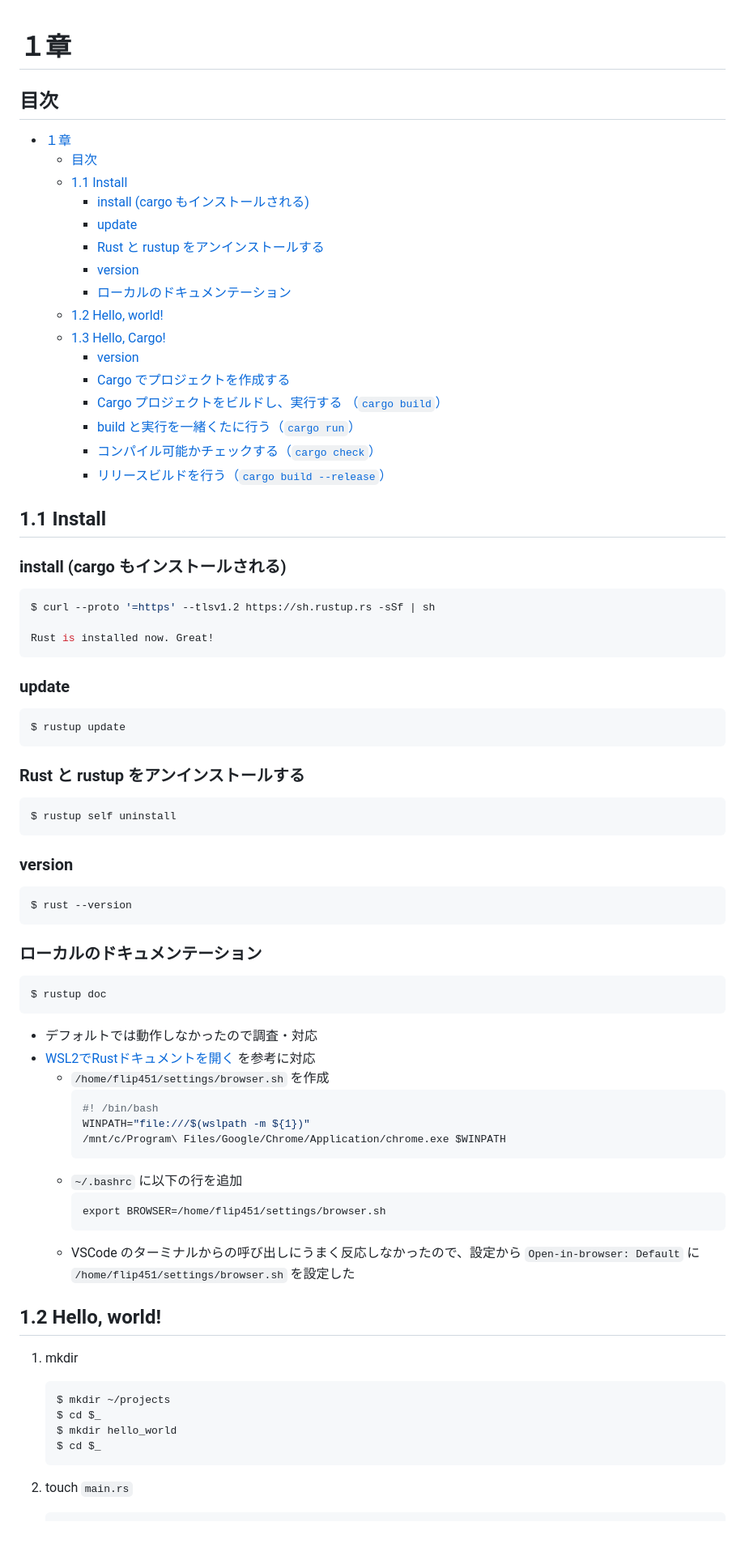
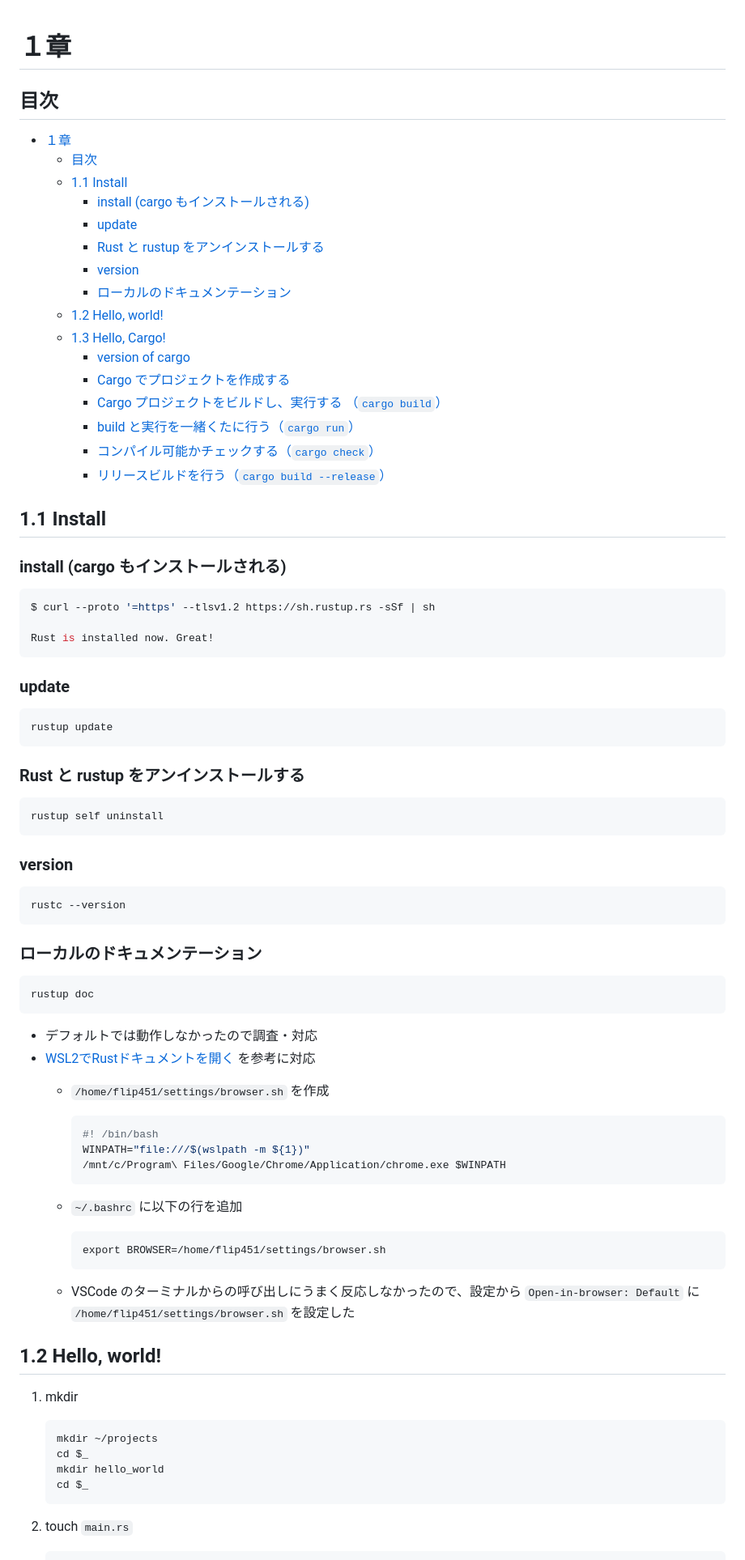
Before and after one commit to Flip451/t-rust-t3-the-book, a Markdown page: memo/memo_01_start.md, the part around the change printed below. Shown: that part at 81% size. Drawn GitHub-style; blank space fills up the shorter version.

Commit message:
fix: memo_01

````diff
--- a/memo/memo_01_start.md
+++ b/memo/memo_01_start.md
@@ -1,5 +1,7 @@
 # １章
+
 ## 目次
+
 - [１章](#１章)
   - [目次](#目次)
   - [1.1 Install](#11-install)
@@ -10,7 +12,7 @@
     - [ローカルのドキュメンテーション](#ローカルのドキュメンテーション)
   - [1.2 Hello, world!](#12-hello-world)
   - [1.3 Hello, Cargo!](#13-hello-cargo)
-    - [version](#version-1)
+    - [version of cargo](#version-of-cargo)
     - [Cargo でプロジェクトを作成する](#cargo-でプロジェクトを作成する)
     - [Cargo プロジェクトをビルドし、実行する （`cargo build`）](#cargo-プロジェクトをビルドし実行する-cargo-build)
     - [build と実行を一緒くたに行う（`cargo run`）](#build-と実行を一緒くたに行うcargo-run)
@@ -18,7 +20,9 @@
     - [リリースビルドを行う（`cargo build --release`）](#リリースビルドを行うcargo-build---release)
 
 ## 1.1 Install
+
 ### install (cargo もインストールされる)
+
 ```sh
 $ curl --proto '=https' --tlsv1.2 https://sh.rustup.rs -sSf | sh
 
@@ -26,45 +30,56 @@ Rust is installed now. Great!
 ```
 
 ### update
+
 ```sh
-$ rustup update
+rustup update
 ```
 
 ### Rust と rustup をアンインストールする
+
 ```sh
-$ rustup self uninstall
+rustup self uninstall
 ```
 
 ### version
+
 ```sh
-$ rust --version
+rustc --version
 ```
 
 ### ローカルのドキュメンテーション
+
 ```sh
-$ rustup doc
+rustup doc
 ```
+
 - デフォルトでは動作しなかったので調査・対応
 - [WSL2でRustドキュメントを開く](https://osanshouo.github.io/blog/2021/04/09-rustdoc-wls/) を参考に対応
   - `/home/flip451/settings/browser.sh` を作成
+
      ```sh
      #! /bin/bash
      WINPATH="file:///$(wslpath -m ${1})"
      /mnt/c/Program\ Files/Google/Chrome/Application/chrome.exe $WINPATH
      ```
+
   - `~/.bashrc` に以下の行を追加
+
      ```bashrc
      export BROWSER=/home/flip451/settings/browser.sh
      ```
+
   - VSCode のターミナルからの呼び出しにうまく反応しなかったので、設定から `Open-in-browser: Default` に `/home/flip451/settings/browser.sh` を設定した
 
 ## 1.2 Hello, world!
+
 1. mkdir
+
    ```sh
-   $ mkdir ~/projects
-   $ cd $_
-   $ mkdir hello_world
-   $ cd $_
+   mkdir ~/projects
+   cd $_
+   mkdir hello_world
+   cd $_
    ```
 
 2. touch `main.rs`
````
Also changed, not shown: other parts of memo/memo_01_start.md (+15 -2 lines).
------------------------------
Print every entry exactly as written, without the pictures.

Before and after one commit to Flip451/t-rust-t3-the-book, a Markdown page: memo/memo_01_start.md, the part around the change printed below. Shown: that part at 81% size. Drawn GitHub-style; blank space fills up the shorter version.

Commit message:
fix: memo_01

````diff
--- a/memo/memo_01_start.md
+++ b/memo/memo_01_start.md
@@ -1,5 +1,7 @@
 # １章
+
 ## 目次
+
 - [１章](#１章)
   - [目次](#目次)
   - [1.1 Install](#11-install)
@@ -10,7 +12,7 @@
     - [ローカルのドキュメンテーション](#ローカルのドキュメンテーション)
   - [1.2 Hello, world!](#12-hello-world)
   - [1.3 Hello, Cargo!](#13-hello-cargo)
-    - [version](#version-1)
+    - [version of cargo](#version-of-cargo)
     - [Cargo でプロジェクトを作成する](#cargo-でプロジェクトを作成する)
     - [Cargo プロジェクトをビルドし、実行する （`cargo build`）](#cargo-プロジェクトをビルドし実行する-cargo-build)
     - [build と実行を一緒くたに行う（`cargo run`）](#build-と実行を一緒くたに行うcargo-run)
@@ -18,7 +20,9 @@
     - [リリースビルドを行う（`cargo build --release`）](#リリースビルドを行うcargo-build---release)
 
 ## 1.1 Install
+
 ### install (cargo もインストールされる)
+
 ```sh
 $ curl --proto '=https' --tlsv1.2 https://sh.rustup.rs -sSf | sh
 
@@ -26,45 +30,56 @@ Rust is installed now. Great!
 ```
 
 ### update
+
 ```sh
-$ rustup update
+rustup update
 ```
 
 ### Rust と rustup をアンインストールする
+
 ```sh
-$ rustup self uninstall
+rustup self uninstall
 ```
 
 ### version
+
 ```sh
-$ rust --version
+rustc --version
 ```
 
 ### ローカルのドキュメンテーション
+
 ```sh
-$ rustup doc
+rustup doc
 ```
+
 - デフォルトでは動作しなかったので調査・対応
 - [WSL2でRustドキュメントを開く](https://osanshouo.github.io/blog/2021/04/09-rustdoc-wls/) を参考に対応
   - `/home/flip451/settings/browser.sh` を作成
+
      ```sh
      #! /bin/bash
      WINPATH="file:///$(wslpath -m ${1})"
      /mnt/c/Program\ Files/Google/Chrome/Application/chrome.exe $WINPATH
      ```
+
   - `~/.bashrc` に以下の行を追加
+
      ```bashrc
      export BROWSER=/home/flip451/settings/browser.sh
      ```
+
   - VSCode のターミナルからの呼び出しにうまく反応しなかったので、設定から `Open-in-browser: Default` に `/home/flip451/settings/browser.sh` を設定した
 
 ## 1.2 Hello, world!
+
 1. mkdir
+
    ```sh
-   $ mkdir ~/projects
-   $ cd $_
-   $ mkdir hello_world
-   $ cd $_
+   mkdir ~/projects
+   cd $_
+   mkdir hello_world
+   cd $_
    ```
 
 2. touch `main.rs`
````
Also changed, not shown: other parts of memo/memo_01_start.md (+15 -2 lines).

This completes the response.